--- Task ---
The entries below should be quoted exactly, with no pictures carried over.

--- Data records ---

Start of Block

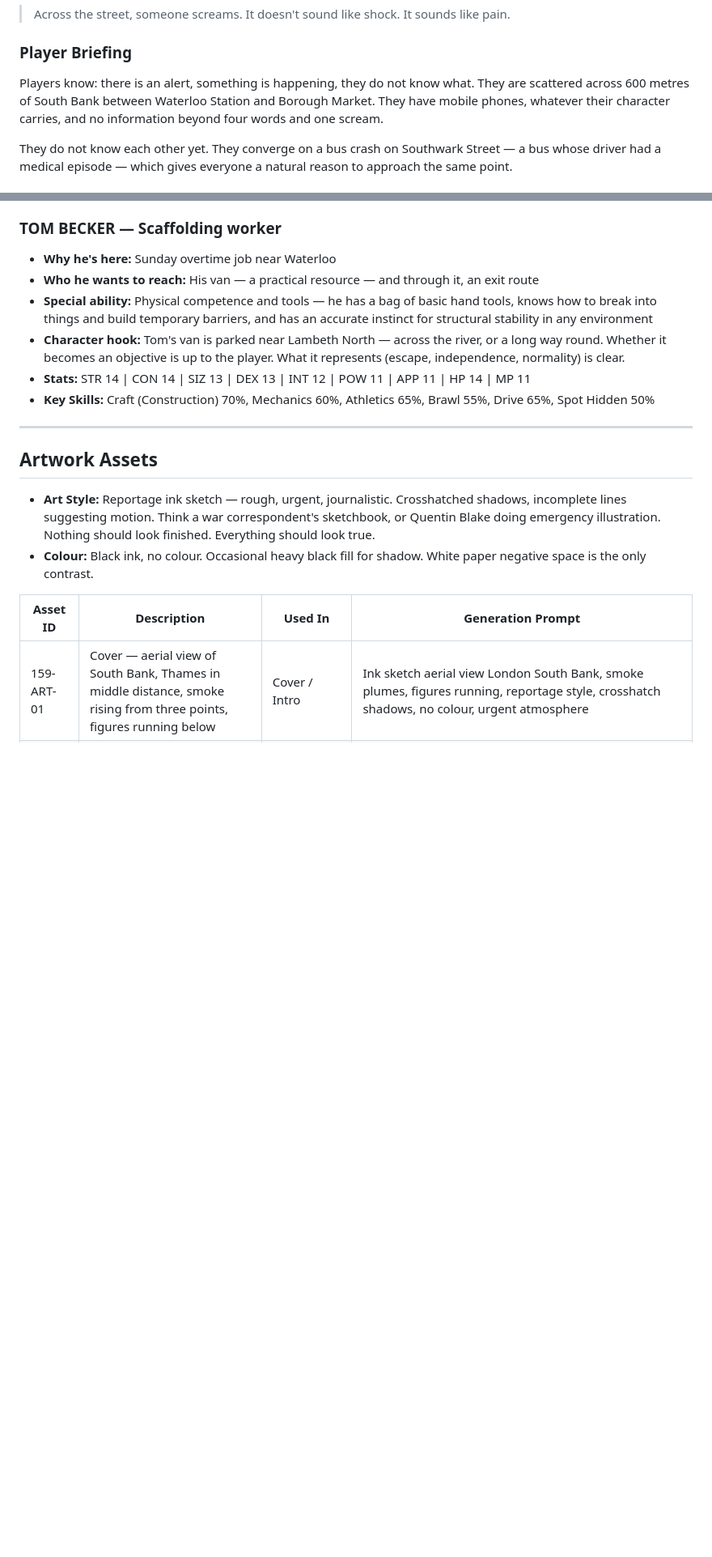
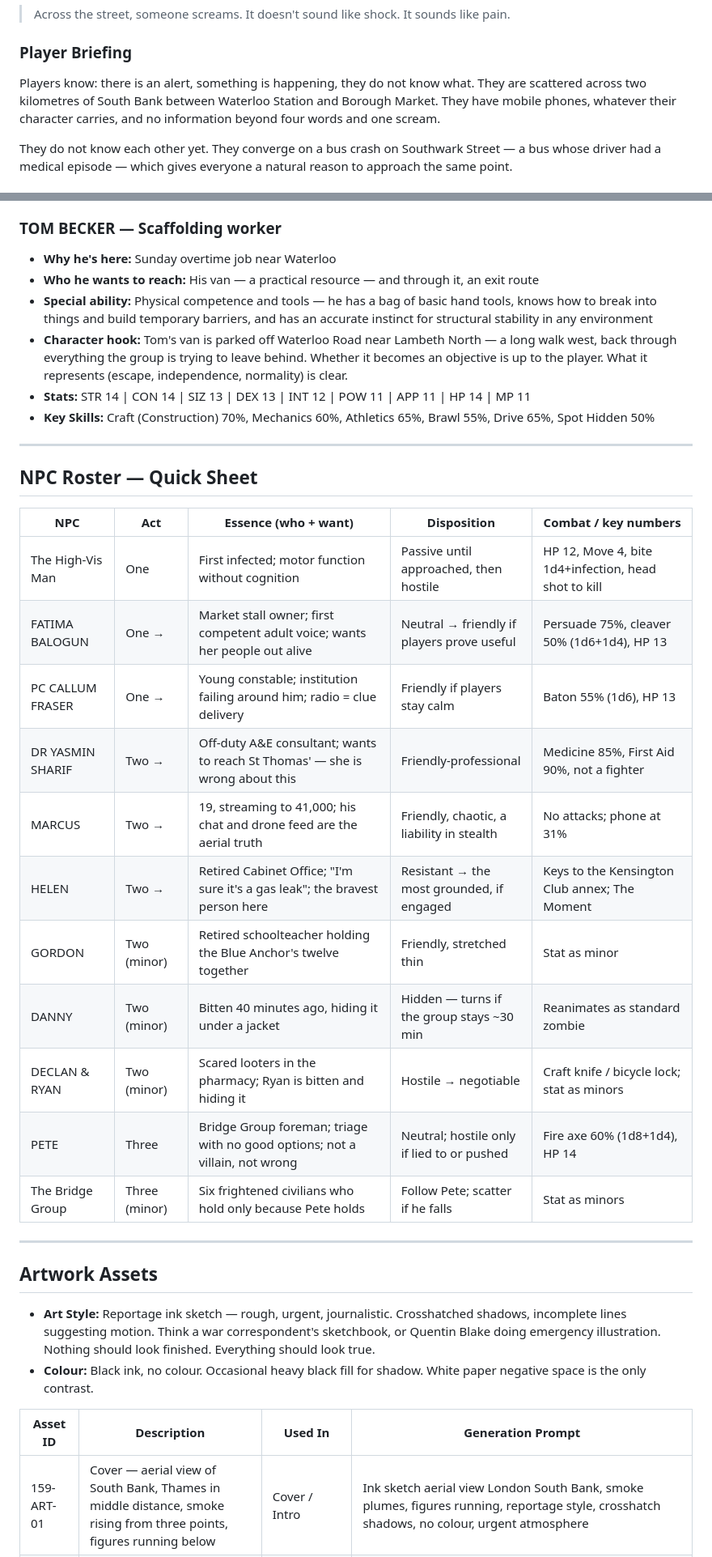
Before and after one commit to slaguru666/ChaosiumCon26, a Markdown page: scenarios/event-159-brp-day-one.md, 2 parts joined by grey strips. Shown at 81% size. Rendered like a GitHub page; blank space fills up the shorter version.

```diff
--- a/scenarios/event-159-brp-day-one.md
+++ b/scenarios/event-159-brp-day-one.md
@@ -107,7 +107,7 @@ The scenario ends when the players reach Tower Bridge or the moored RIB at Banks
 
 ### Player Briefing
 
-Players know: there is an alert, something is happening, they do not know what. They are scattered across 600 metres of South Bank between Waterloo Station and Borough Market. They have mobile phones, whatever their character carries, and no information beyond four words and one scream.
+Players know: there is an alert, something is happening, they do not know what. They are scattered across two kilometres of South Bank between Waterloo Station and Borough Market. They have mobile phones, whatever their character carries, and no information beyond four words and one scream.
 
 They do not know each other yet. They converge on a bus crash on Southwark Street — a bus whose driver had a medical episode — which gives everyone a natural reason to approach the same point.
 
@@ -548,10 +548,28 @@ At 3:05, regardless of where the group is: the cost happens. Force it. Do not le
 - **Why he's here:** Sunday overtime job near Waterloo
 - **Who he wants to reach:** His van — a practical resource — and through it, an exit route
 - **Special ability:** Physical competence and tools — he has a bag of basic hand tools, knows how to break into things and build temporary barriers, and has an accurate instinct for structural stability in any environment
-- **Character hook:** Tom's van is parked near Lambeth North — across the river, or a long way round. Whether it becomes an objective is up to the player. What it represents (escape, independence, normality) is clear.
+- **Character hook:** Tom's van is parked off Waterloo Road near Lambeth North — a long walk west, back through everything the group is trying to leave behind. Whether it becomes an objective is up to the player. What it represents (escape, independence, normality) is clear.
 - **Stats:** STR 14 | CON 14 | SIZ 13 | DEX 13 | INT 12 | POW 11 | APP 11 | HP 14 | MP 11
 - **Key Skills:** Craft (Construction) 70%, Mechanics 60%, Athletics 65%, Brawl 55%, Drive 65%, Spot Hidden 50%
 
+
+---
+
+## NPC Roster — Quick Sheet
+
+| NPC | Act | Essence (who + want) | Disposition | Combat / key numbers |
+|-----|-----|----------------------|-------------|----------------------|
+| The High-Vis Man | One | First infected; motor function without cognition | Passive until approached, then hostile | HP 12, Move 4, bite 1d4+infection, head shot to kill |
+| FATIMA BALOGUN | One → | Market stall owner; first competent adult voice; wants her people out alive | Neutral → friendly if players prove useful | Persuade 75%, cleaver 50% (1d6+1d4), HP 13 |
+| PC CALLUM FRASER | One → | Young constable; institution failing around him; radio = clue delivery | Friendly if players stay calm | Baton 55% (1d6), HP 13 |
+| DR YASMIN SHARIF | Two → | Off-duty A&E consultant; wants to reach St Thomas' — she is wrong about this | Friendly-professional | Medicine 85%, First Aid 90%, not a fighter |
+| MARCUS | Two → | 19, streaming to 41,000; his chat and drone feed are the aerial truth | Friendly, chaotic, a liability in stealth | No attacks; phone at 31% |
+| HELEN | Two → | Retired Cabinet Office; "I'm sure it's a gas leak"; the bravest person here | Resistant → the most grounded, if engaged | Keys to the Kensington Club annex; The Moment |
+| GORDON | Two (minor) | Retired schoolteacher holding the Blue Anchor's twelve together | Friendly, stretched thin | Stat as minor |
+| DANNY | Two (minor) | Bitten 40 minutes ago, hiding it under a jacket | Hidden — turns if the group stays ~30 min | Reanimates as standard zombie |
+| DECLAN & RYAN | Two (minor) | Scared looters in the pharmacy; Ryan is bitten and hiding it | Hostile → negotiable | Craft knife / bicycle lock; stat as minors |
+| PETE | Three | Bridge Group foreman; triage with no good options; not a villain, not wrong | Neutral; hostile only if lied to or pushed | Fire axe 60% (1d8+1d4), HP 14 |
+| The Bridge Group | Three (minor) | Six frightened civilians who hold only because Pete holds | Follow Pete; scatter if he falls | Stat as minors |
 
 ---
 
```
Also changed, not shown: other parts of scenarios/event-159-brp-day-one.md (+22 -22 lines).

End of Block

--- Task response ---
Before and after one commit to slaguru666/ChaosiumCon26, a Markdown page: scenarios/event-159-brp-day-one.md, 2 parts joined by grey strips. Shown at 81% size. Rendered like a GitHub page; blank space fills up the shorter version.

```diff
--- a/scenarios/event-159-brp-day-one.md
+++ b/scenarios/event-159-brp-day-one.md
@@ -107,7 +107,7 @@ The scenario ends when the players reach Tower Bridge or the moored RIB at Banks
 
 ### Player Briefing
 
-Players know: there is an alert, something is happening, they do not know what. They are scattered across 600 metres of South Bank between Waterloo Station and Borough Market. They have mobile phones, whatever their character carries, and no information beyond four words and one scream.
+Players know: there is an alert, something is happening, they do not know what. They are scattered across two kilometres of South Bank between Waterloo Station and Borough Market. They have mobile phones, whatever their character carries, and no information beyond four words and one scream.
 
 They do not know each other yet. They converge on a bus crash on Southwark Street — a bus whose driver had a medical episode — which gives everyone a natural reason to approach the same point.
 
@@ -548,10 +548,28 @@ At 3:05, regardless of where the group is: the cost happens. Force it. Do not le
 - **Why he's here:** Sunday overtime job near Waterloo
 - **Who he wants to reach:** His van — a practical resource — and through it, an exit route
 - **Special ability:** Physical competence and tools — he has a bag of basic hand tools, knows how to break into things and build temporary barriers, and has an accurate instinct for structural stability in any environment
-- **Character hook:** Tom's van is parked near Lambeth North — across the river, or a long way round. Whether it becomes an objective is up to the player. What it represents (escape, independence, normality) is clear.
+- **Character hook:** Tom's van is parked off Waterloo Road near Lambeth North — a long walk west, back through everything the group is trying to leave behind. Whether it becomes an objective is up to the player. What it represents (escape, independence, normality) is clear.
 - **Stats:** STR 14 | CON 14 | SIZ 13 | DEX 13 | INT 12 | POW 11 | APP 11 | HP 14 | MP 11
 - **Key Skills:** Craft (Construction) 70%, Mechanics 60%, Athletics 65%, Brawl 55%, Drive 65%, Spot Hidden 50%
 
+
+---
+
+## NPC Roster — Quick Sheet
+
+| NPC | Act | Essence (who + want) | Disposition | Combat / key numbers |
+|-----|-----|----------------------|-------------|----------------------|
+| The High-Vis Man | One | First infected; motor function without cognition | Passive until approached, then hostile | HP 12, Move 4, bite 1d4+infection, head shot to kill |
+| FATIMA BALOGUN | One → | Market stall owner; first competent adult voice; wants her people out alive | Neutral → friendly if players prove useful | Persuade 75%, cleaver 50% (1d6+1d4), HP 13 |
+| PC CALLUM FRASER | One → | Young constable; institution failing around him; radio = clue delivery | Friendly if players stay calm | Baton 55% (1d6), HP 13 |
+| DR YASMIN SHARIF | Two → | Off-duty A&E consultant; wants to reach St Thomas' — she is wrong about this | Friendly-professional | Medicine 85%, First Aid 90%, not a fighter |
+| MARCUS | Two → | 19, streaming to 41,000; his chat and drone feed are the aerial truth | Friendly, chaotic, a liability in stealth | No attacks; phone at 31% |
+| HELEN | Two → | Retired Cabinet Office; "I'm sure it's a gas leak"; the bravest person here | Resistant → the most grounded, if engaged | Keys to the Kensington Club annex; The Moment |
+| GORDON | Two (minor) | Retired schoolteacher holding the Blue Anchor's twelve together | Friendly, stretched thin | Stat as minor |
+| DANNY | Two (minor) | Bitten 40 minutes ago, hiding it under a jacket | Hidden — turns if the group stays ~30 min | Reanimates as standard zombie |
+| DECLAN & RYAN | Two (minor) | Scared looters in the pharmacy; Ryan is bitten and hiding it | Hostile → negotiable | Craft knife / bicycle lock; stat as minors |
+| PETE | Three | Bridge Group foreman; triage with no good options; not a villain, not wrong | Neutral; hostile only if lied to or pushed | Fire axe 60% (1d8+1d4), HP 14 |
+| The Bridge Group | Three (minor) | Six frightened civilians who hold only because Pete holds | Follow Pete; scatter if he falls | Stat as minors |
 
 ---
 
```
Also changed, not shown: other parts of scenarios/event-159-brp-day-one.md (+22 -22 lines).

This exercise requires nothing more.